Top of The data

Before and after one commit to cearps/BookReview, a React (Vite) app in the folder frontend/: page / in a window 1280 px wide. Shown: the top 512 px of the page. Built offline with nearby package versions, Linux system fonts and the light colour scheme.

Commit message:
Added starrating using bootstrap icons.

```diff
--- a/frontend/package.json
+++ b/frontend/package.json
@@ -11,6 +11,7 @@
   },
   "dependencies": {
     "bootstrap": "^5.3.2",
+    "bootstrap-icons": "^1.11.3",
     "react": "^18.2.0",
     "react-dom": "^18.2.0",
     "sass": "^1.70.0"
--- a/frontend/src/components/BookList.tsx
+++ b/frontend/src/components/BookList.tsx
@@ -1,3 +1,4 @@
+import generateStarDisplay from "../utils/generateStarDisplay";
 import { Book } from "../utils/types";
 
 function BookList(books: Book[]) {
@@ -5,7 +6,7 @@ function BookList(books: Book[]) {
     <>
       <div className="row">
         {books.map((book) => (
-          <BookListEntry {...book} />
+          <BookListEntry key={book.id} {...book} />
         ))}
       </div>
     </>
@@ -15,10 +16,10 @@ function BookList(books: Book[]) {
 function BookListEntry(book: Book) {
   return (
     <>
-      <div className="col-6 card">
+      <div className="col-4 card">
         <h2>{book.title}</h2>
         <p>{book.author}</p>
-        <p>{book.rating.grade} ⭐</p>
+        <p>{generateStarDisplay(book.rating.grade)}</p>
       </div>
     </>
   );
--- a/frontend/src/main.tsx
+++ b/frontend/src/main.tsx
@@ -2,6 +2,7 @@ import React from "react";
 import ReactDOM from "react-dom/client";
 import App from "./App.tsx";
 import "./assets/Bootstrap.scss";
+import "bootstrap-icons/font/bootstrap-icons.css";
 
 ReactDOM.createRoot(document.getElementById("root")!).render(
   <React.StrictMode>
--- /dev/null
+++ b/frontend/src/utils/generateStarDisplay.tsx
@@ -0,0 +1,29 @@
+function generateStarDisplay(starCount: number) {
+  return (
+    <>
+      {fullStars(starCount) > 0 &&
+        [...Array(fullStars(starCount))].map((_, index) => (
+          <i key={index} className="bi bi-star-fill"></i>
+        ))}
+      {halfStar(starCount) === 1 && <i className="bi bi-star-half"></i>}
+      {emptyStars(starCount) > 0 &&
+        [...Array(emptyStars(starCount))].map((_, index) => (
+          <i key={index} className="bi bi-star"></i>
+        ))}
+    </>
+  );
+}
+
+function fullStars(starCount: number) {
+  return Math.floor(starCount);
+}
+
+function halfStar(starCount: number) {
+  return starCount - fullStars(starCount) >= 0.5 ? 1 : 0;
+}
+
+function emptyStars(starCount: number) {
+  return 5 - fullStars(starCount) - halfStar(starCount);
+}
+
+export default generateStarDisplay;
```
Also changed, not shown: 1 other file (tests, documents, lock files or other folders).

Bottom of The data

- _Assignment_: Determine how many lines of the listing hold the word "className", then write only that number.

- _Output for this exercise_: 6